"Within Winnemucca right now, all our HMA's are managed with an AML which means horses are present... none of those HMA's right now have plans internally with the BLM or externally with the horse groups or the general public to be zeroed out. " Seidlitz assured. As to AML's in general, he stated, " I think another thing that we need to do, not only in this district and State but in other States, is to reassess what that true AML of that complex really is. Obviously that assessment is going to be a very detailed analysis of data from the rangeland including forage, habitat, water, etc. to arrive at an AML for the complex. With no pun intended, when you actually manage theses as a complex, it literally becomes complex.
Voices involved in the process
"I think the key to success on any project of this conceptual magnitude" said Seidlitz, " is having not only the State office and the Washington office fully engaged but linking that in with the district and field offices who actually will be tasked with making it work on the ground level."
The process would possibly include a Memorandum of Understanding ( MOU) between the various entities and input from Resource Advisory Committees ( RAC's) involved. " If this concept does become a reality, " said Seidlitz, " we're gonna have to have a very solid communication plan for it. This entails your interactive public, our stakeholders, our County, City and State governments. It won't be a hidden agenda is what I'm saying."

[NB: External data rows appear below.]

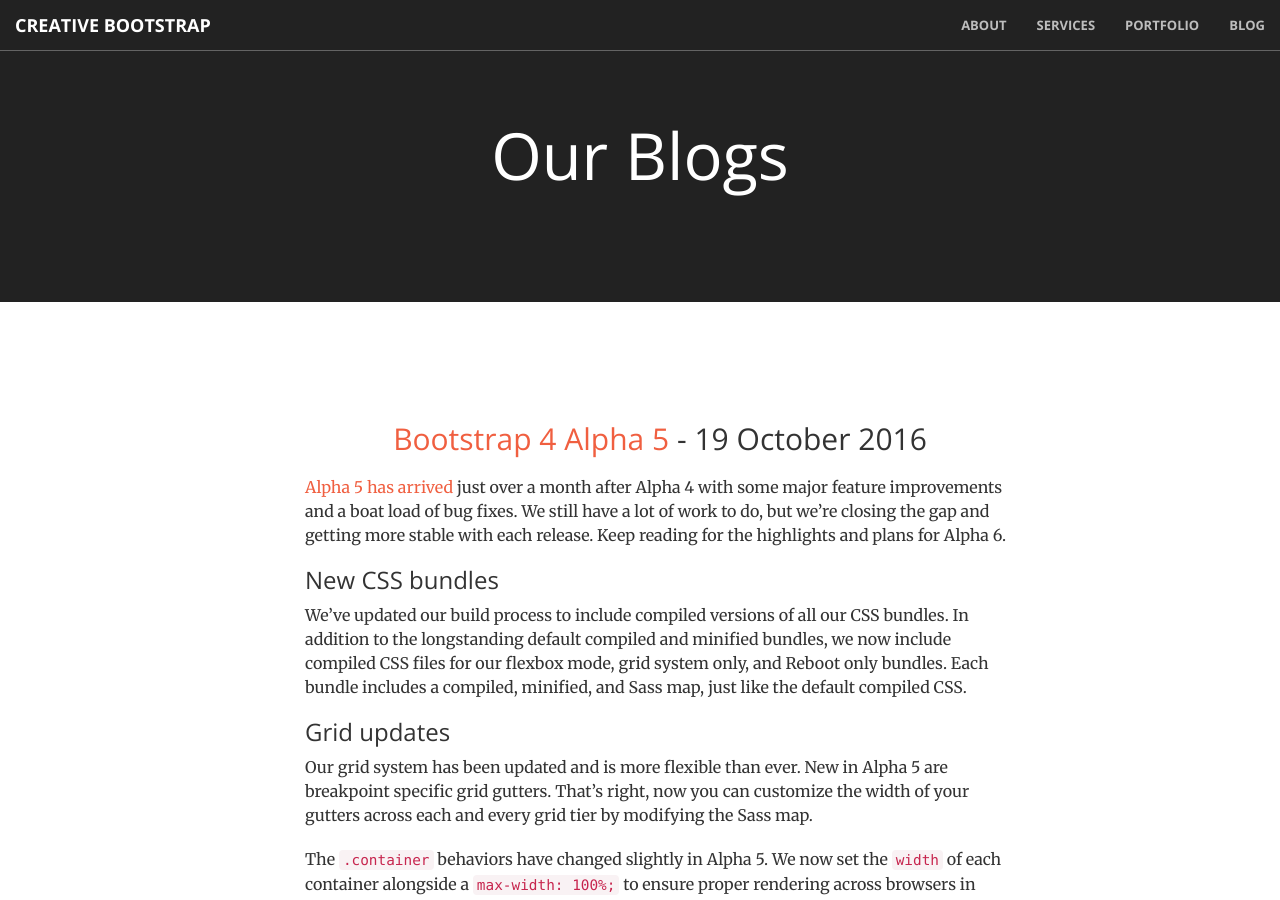
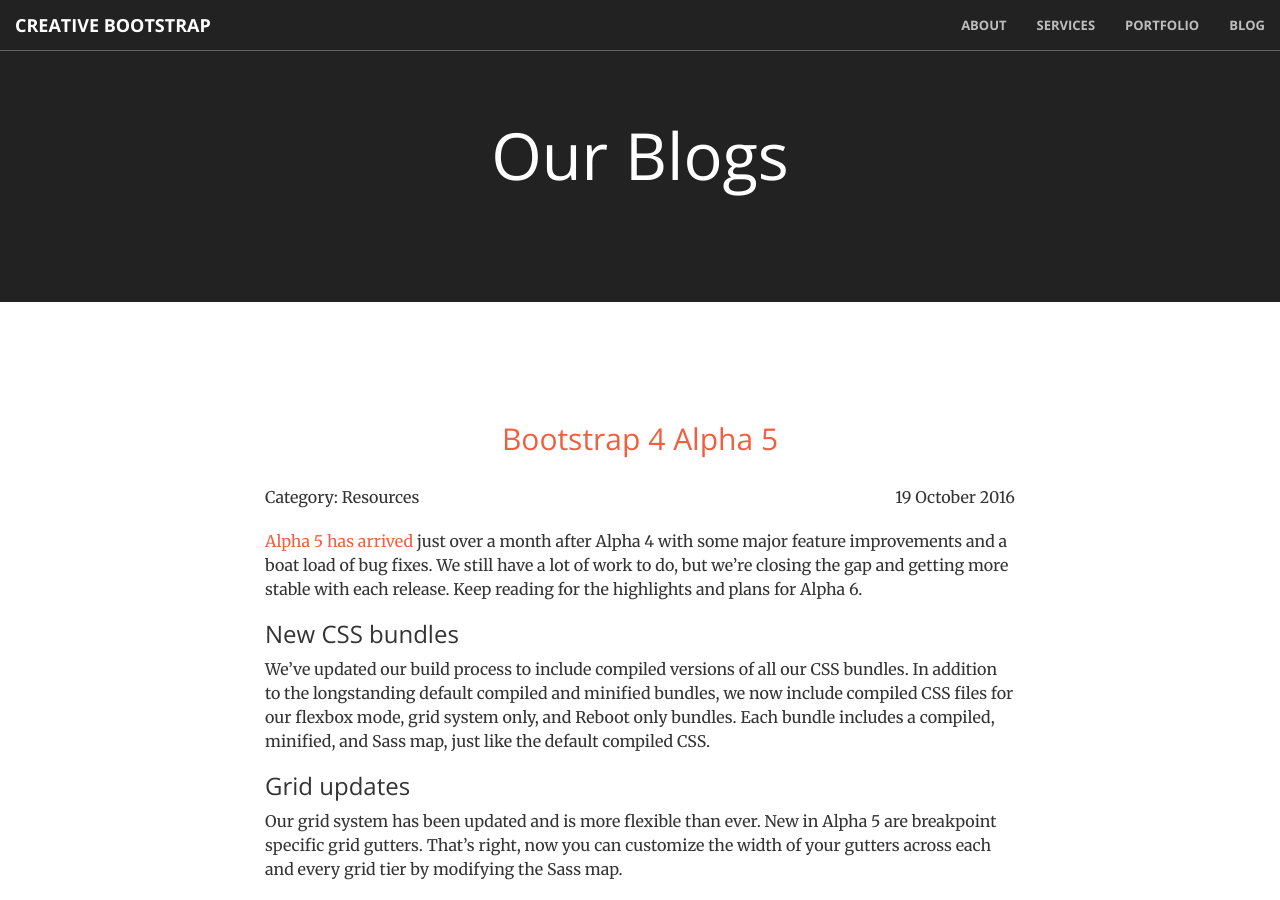
Before and after one commit to IamManchanda/creative-bootstrap, a Jekyll site: the page built from blog.html, in a window 1280 px wide and 900 px high. Built offline with Jekyll 4.4.1, drawn with Linux system fonts in a browser that asks for light colours; some of the changed text lies outside the part shown.

Commit message:
Add some design tweaks to blog and posts pages

```diff
--- a/blog.html
+++ b/blog.html
@@ -2,18 +2,24 @@
 layout: page
 title: Our Blogs
 ---
-
 <section>
 	<div class="container">
 		<div class="row">
 			<div class="col-md-8 col-md-offset-2">
-				<ul style="list-style-type: none">
+				<ul style="list-style-type: none;padding: 0px;">
 					{% for post in site.posts %}
 						<li>
 							<h2 class="text-center">
 								<a href="{{ site.baseurl }}{{ post.url }}">{{ post.title }}</a>
-								- {{ post.date | date: "%d %B %Y" }}
 							</h2>
+							<div class="row" style="margin-top: 30px;margin-bottom: 0px;">
+					    		<div class="col-md-6">
+					    			<p class="pull-left" style="margin-bottom: 0px;">Category: {{ post.category }}</p>
+					    		</div>
+					    		<div class="col-md-6">
+					    			<p class="pull-right" style="margin-bottom: 0px;">{{ post.date | date: "%d %B %Y" }}</p>
+					    		</div>
+					    	</div>
 							<p>
 								{{ post.content }}
 							</p>
```
Also changed, not shown: _layouts/post.html (+13 -3 lines).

Though Environmental Assessment (EA) processes require that public comments be allowed and addressed, input from the general public could possibly be limited to comments made at regional RAC meetings because an EA is not required until action is actually taken on the ground. Seidlitz says, however, " You have a spectrum of people who truly support something and those who adversely oppose. I'm a firm believer in bringing folks together around the table and listen and learn from their concerns and find a middle ground."
Mega-complexes could be the wave of the future for BLM's Wild Horse and Burro Program
"Speaking just on behalf of Nevada," explains Seidlitz, "I think these complexes are going to be the future. Whether it's complexes out of the Ely District, the Elko District, the Winnemucca District or Nevada Mountain District. I think you're going to see more of these HMA's being treated as complexes based on the location of them and based on the similarities of movement, forage, water, etc."
NOTE: A collaborative population survey flight is planned for late spring or early summer of this year. The census area will include all but the Oregon acreage involved in the Tri-State Complex concept.
Could this twist in a management approach be a step needed to put BLM's Wild Horse and Burro Program on the right track? Should the concept become a reality, the proof will be in the pudding.
Look for reactions and questions from different factions concerned with wild horse and burro management in an upcoming article.